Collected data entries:
━━━━━━━━━━━━━━━━

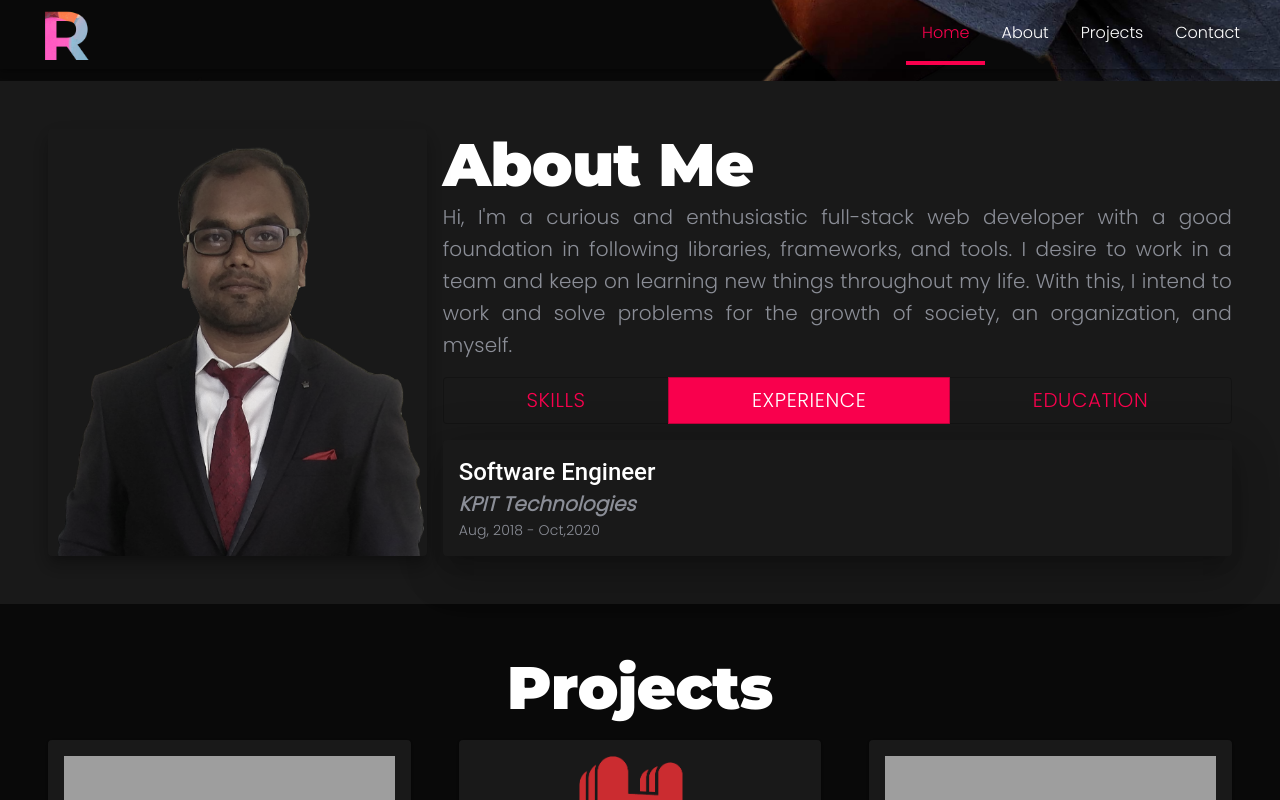
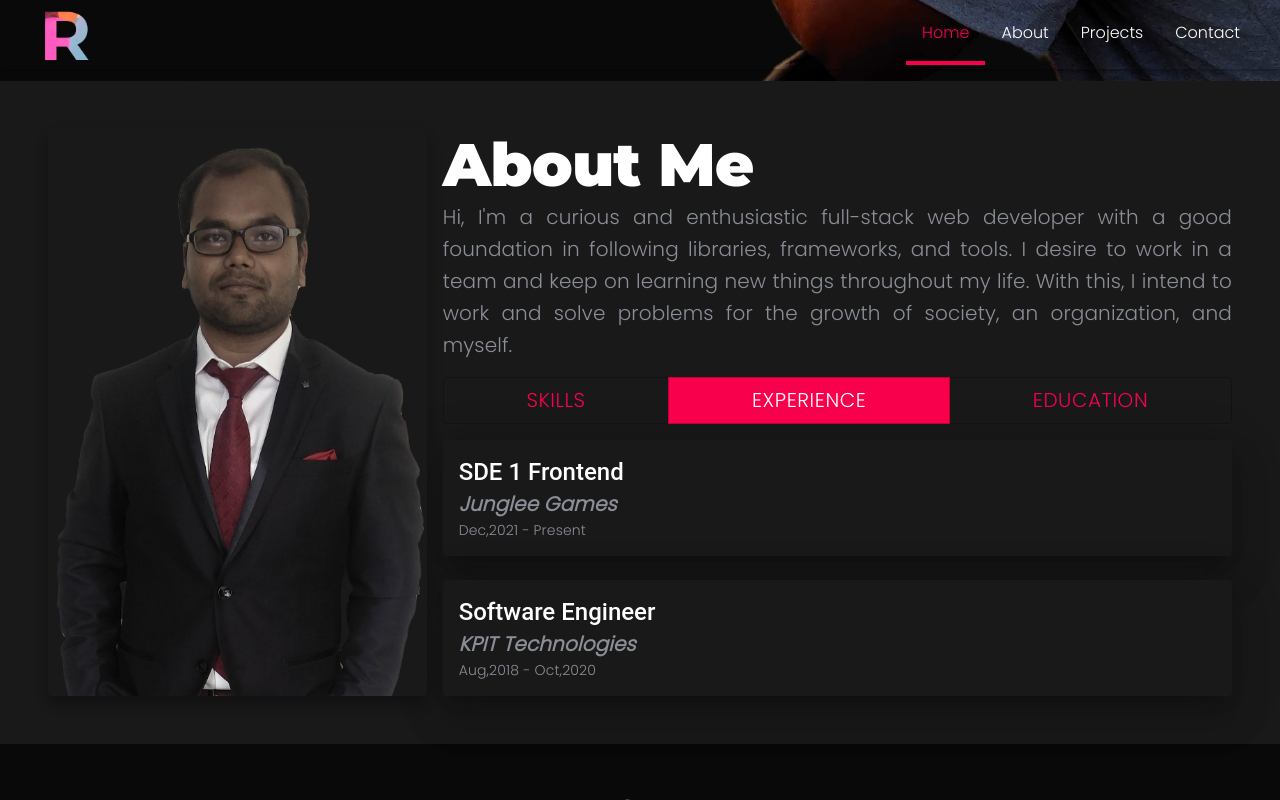
Before and after one commit to rohitkumar0427/portfolio, a React (Create React App) app: page / in a window 1280 px wide. Both pictures are taken after a click on the button "EXPERIENCE". Shown: the part 719-1519 px from the top of the page. Built offline with nearby package versions, Linux system fonts and the light colour scheme; grey boxes are pictures that could not be loaded.

Commit message:
Updated job and education

```diff
--- a/src/Pages/Education.jsx
+++ b/src/Pages/Education.jsx
@@ -38,7 +38,7 @@ const educationDetails = [
   {
     title: "Full Stack Web Development",
     school: "Masai School",
-    duration: "Mar, 2021 - Present",
+    duration: "Mar, 2021 - Nov, 2021",
   },
   {
     title: "Bachelor`s - Electronics and Communication Engineering",
--- a/src/Pages/Experiance.jsx
+++ b/src/Pages/Experiance.jsx
@@ -36,6 +36,11 @@ const useStyles = makeStyles({
 
 const experiance = [
   {
+    title: "SDE 1 Frontend",
+    company: "Junglee Games",
+    duration: "Dec,2021 - Present",
+  },
+  {
     title: "Software Engineer",
     company: "KPIT Technologies",
     duration: "Aug,2018 - Oct,2020",
@@ -51,13 +56,13 @@ export default function Experiance() {
           <Grid item xs={12}>
             <Paper elevation={24} className={classes.paper}>
               <Typography className={classes.name} variant="h5">
-                Software Engineer
+                {item.title}
               </Typography>
               <Typography variant="h6" align="justify" className={classes.text}>
-                KPIT Technologies
+                {item.company}
               </Typography>
               <Typography variant="body2" align="justify" className={classes.duration}>
-                Aug, 2018 - Oct,2020
+                {item.duration}
               </Typography>
             </Paper>
           </Grid>
```
Also changed, not shown: 1 other file (tests, documents, lock files or other folders).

━━━━━━━━━━━━━━━━

• _Exercise description_: Identify each line in the records above containing the word "title"; copy those lines.

• _Written solution_:
     title: "Full Stack Web Development",
     title: "Bachelor`s - Electronics and Communication Engineering",
+    title: "SDE 1 Frontend",
     title: "Software Engineer",
+                {item.title}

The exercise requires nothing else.